“Keep him out about half an hour, boy.” Uncle Maury said. “Keep him in the yard, now.”
“Yes, sir.” Versh said. “We dont never let him get off the place.”
We went out doors. The sun was cold and bright.
“Where you heading for.” Versh said. “You dont think you going to town, does you.” We went through the rattling leaves. The gate was cold. “You better keep them hands in your pockets.” Versh said. “You get them froze onto that gate, then what you do. Whyn’t you wait for them in the house.” He put my hands into my pockets. I could hear him rattling in the leaves. I could smell the cold. The gate was cold.
“Here some hickeynuts. Whooey. Git up that tree. Look here at this squirl, Benjy.” I couldn’t feel the gate at all, but I could smell the bright cold. “You better put them hands back in your pockets.”

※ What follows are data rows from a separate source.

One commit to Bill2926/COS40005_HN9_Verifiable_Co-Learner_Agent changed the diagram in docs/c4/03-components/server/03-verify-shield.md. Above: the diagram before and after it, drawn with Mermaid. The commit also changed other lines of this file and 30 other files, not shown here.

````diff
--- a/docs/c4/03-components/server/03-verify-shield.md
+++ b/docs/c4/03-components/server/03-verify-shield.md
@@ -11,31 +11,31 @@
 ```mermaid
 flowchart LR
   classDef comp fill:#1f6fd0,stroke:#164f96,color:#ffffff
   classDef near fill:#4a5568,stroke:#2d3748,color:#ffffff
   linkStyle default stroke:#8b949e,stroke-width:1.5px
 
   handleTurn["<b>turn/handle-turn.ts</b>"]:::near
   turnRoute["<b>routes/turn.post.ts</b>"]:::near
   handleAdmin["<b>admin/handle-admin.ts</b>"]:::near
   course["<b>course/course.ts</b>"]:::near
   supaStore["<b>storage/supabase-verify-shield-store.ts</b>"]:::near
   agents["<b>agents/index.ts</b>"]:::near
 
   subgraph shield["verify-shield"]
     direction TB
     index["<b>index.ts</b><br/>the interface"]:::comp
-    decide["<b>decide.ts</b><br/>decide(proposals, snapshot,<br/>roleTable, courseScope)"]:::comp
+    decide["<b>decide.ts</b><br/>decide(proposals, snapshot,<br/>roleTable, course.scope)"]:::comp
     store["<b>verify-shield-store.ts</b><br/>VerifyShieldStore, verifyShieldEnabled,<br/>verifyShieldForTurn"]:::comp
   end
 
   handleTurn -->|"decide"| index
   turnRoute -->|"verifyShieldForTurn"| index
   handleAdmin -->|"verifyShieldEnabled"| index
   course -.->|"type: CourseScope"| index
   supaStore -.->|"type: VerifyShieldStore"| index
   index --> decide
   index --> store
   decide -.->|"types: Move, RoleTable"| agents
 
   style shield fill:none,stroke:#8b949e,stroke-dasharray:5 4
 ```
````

Caddy was walking. Then she was running, her booksatchel swinging and jouncing behind her.
“Hello, Benjy.” Caddy said. She opened the gate and came in and stooped down. Caddy smelled like leaves. “Did you come to meet me.” she said. “Did you come to meet Caddy. What did you let him get his hands so cold for, Versh.” “I told him to keep them in his pockets.” Versh said. “Holding on to that ahun gate.”
“Did you come to meet Caddy.” she said, rubbing my hands. “What is it. What are you trying to tell Caddy.” Caddy smelled like trees and like when she says we were asleep.

Part I takes place on Saturday, April 7, 1928, the day before Easter, but flashes back frequently to previous years. The narrator of this chapter is Benjy Compson, who was born in 1895. He is feeble-minded. He cannot speak, read, or write. His retardation is so severe that he even confuses the past with the present. A memory from long ago may occur to him as a present experience. From the excerpt, the first part of the narrative denotes the present, in which Benjy, now 33 years old, is in the company of a friend Luster, who is looking for a lost quarter at the golf course. The italic part goes back in time, telling us about Caddy’s delivery of letter to Mrs. Patterson back in 1904. The next narrative tells us about Uncle Maury’s intent to arrange for Caddy to deliver letter to Mrs. Patterson, his secret lover. Why all the time shifts? Because Benjy has no sense of time, his only thought-process is associative: the event of the day, then, and what it reminds him of in the past are all one to him. That is why when in the present, snagged on a nail when crossing over the fence, he remembers the time when Caddy and he were to deliver the love letter to their neighbor.

Faulkner for sure challenges his readers to disentangle the characters and the time in which he tells the fragments of story. The joy to me is to not take things for granted, but to appreciate the unconventional manner of story-telling.